Shinjuku is also the location of Tokyo’s red light district apparently. I still don’t understand it. The station is huge and confusing. Tokyo is general is a strangely designed city and the few times I wandered around it alone I always ended up lost. A lot looks familiar but isn’t. All the konbini (convenience stores) are the same, and the roads aren’t parallel but perpendicular, and you think if you make a turn there or here you’ll get back to the place you came from but… no.

7/11 – one of the few konbini with an ATM that accepts international Visas.

But I learned a few important things from my first few hours:

  • Have cash. Few places take credit cards let alone debit cards. Even fewer take Visa.
  • Do not arrange to meet up in Shinjuku station, you psychopath.
  • Wear a bra. Nipples are invitations to creepy oji-san.
  • Avoid the collection of Nigerian men near the red light district – they will harrass you and will not leave you alone.
  • Get a data sim card – texts and calls are expensive and wifi hotspots are few and far between and convoluted to access. (And by proxy make sure your phone is unlocked).
  • “____ wa doko desu ka?” is an important phrase to know (where is ____?) – however it is useless if you can’t speak Japanese and therefore understand the directions given.



I’m a bit tired and I have classes. So next time I’ll cover some more about my time in Tokyo and then going to my university all the way out in Kofu, Yamanashi and blahblahblahblogblogblogwooo!!!
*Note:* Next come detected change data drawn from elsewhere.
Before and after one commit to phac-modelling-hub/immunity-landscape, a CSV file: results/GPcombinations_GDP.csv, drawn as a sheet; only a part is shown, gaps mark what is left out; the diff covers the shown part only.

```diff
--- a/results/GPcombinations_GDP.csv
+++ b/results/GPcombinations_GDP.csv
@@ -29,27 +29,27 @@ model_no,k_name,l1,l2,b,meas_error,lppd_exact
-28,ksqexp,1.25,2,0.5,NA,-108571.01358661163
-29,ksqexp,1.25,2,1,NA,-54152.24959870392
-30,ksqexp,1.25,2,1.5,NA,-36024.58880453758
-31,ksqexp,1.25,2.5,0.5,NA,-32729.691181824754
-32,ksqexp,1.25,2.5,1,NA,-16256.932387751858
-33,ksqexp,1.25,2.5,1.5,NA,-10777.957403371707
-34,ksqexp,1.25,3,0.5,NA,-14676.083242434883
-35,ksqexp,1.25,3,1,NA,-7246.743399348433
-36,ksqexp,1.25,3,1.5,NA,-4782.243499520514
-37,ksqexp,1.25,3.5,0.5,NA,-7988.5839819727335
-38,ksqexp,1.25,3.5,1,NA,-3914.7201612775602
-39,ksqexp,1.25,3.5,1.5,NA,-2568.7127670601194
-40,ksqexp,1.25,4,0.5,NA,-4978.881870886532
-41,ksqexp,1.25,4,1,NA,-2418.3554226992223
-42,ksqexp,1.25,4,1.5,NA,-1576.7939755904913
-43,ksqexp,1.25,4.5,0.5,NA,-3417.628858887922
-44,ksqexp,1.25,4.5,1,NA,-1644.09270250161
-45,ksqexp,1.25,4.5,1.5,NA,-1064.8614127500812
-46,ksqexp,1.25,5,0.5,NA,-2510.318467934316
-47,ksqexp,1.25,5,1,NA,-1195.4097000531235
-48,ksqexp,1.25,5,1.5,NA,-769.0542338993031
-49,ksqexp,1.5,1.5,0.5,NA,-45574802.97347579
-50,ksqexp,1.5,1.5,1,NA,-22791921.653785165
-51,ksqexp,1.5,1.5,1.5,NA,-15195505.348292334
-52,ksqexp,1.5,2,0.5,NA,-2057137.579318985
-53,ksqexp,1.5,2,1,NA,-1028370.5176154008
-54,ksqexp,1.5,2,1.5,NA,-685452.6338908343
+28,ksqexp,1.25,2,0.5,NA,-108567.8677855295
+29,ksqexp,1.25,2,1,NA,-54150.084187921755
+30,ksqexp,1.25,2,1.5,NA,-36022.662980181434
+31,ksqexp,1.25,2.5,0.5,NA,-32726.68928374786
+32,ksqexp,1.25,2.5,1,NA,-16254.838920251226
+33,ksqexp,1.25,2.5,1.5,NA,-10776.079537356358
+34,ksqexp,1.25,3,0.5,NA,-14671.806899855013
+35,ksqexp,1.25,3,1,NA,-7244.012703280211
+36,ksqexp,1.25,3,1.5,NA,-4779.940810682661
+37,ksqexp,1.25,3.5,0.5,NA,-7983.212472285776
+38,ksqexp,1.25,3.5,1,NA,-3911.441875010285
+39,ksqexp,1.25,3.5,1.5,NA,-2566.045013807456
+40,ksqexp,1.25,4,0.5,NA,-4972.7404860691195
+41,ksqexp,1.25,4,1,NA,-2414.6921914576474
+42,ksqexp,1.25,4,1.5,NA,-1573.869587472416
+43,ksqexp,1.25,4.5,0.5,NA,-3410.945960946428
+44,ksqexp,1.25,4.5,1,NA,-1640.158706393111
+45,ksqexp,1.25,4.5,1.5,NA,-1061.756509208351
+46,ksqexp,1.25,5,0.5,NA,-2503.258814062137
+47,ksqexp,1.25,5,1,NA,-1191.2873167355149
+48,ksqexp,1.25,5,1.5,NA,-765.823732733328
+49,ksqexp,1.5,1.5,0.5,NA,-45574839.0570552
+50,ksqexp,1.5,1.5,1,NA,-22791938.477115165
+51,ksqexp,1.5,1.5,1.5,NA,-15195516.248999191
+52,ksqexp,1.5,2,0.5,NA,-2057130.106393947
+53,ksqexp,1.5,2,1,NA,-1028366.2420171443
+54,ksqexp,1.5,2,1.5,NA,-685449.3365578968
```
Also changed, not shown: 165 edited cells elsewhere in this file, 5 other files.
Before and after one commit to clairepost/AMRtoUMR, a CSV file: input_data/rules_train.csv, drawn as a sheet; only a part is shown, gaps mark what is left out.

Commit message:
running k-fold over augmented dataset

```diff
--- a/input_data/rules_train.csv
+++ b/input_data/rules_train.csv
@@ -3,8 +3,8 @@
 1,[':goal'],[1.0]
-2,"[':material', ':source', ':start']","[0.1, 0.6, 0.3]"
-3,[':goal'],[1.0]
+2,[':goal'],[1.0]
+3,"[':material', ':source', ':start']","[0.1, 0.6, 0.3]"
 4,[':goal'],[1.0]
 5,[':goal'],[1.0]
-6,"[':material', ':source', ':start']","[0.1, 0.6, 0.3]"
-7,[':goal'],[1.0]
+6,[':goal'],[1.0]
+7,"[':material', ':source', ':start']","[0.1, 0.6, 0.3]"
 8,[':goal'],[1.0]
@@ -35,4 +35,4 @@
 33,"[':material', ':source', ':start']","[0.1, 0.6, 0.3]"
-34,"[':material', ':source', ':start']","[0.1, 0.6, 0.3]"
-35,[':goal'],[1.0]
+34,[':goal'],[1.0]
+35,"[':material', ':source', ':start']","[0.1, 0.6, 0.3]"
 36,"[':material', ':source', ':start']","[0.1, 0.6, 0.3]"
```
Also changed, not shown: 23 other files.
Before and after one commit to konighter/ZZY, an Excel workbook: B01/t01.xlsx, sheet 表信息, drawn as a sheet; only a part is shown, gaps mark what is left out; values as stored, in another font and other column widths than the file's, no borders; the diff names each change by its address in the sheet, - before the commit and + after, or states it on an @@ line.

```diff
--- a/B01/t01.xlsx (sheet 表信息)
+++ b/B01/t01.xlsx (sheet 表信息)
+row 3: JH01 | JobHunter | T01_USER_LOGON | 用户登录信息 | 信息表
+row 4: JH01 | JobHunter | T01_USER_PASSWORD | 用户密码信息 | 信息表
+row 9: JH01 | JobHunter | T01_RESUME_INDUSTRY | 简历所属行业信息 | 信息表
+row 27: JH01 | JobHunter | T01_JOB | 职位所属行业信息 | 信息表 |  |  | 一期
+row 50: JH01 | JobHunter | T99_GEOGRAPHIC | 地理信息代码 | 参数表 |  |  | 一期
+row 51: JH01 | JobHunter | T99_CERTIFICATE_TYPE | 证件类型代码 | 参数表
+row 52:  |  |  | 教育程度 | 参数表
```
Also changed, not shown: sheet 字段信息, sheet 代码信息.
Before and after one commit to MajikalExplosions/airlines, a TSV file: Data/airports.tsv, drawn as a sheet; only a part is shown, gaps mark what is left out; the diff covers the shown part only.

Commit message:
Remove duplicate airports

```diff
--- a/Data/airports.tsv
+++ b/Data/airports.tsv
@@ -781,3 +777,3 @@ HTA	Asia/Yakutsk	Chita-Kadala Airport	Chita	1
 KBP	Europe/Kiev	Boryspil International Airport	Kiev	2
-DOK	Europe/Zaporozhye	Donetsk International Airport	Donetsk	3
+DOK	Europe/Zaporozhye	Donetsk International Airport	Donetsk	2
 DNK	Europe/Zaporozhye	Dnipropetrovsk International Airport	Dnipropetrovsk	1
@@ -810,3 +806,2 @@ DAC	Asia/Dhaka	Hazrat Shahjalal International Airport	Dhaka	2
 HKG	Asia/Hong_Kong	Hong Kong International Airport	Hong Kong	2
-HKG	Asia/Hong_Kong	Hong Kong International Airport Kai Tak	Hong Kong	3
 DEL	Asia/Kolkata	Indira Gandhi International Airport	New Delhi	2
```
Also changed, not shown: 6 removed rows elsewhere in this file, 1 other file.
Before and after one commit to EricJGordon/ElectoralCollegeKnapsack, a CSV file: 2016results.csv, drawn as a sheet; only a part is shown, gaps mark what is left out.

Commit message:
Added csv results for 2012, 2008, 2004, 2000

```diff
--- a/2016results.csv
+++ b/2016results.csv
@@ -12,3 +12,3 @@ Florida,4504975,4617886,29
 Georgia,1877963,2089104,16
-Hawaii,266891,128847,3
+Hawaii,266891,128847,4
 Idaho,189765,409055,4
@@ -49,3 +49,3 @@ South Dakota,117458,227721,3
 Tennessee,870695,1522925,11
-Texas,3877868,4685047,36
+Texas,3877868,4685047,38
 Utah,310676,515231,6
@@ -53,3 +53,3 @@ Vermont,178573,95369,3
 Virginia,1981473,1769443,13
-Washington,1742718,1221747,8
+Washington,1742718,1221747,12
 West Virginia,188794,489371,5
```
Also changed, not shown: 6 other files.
じゃまた ❤

Other Adventures of Fuku-mimi 2/3/4/5

[[All photos are property of me – gifs are property of the interwebs]]


3 thoughts on “Adventures of Fuku-Mimi: Arrival!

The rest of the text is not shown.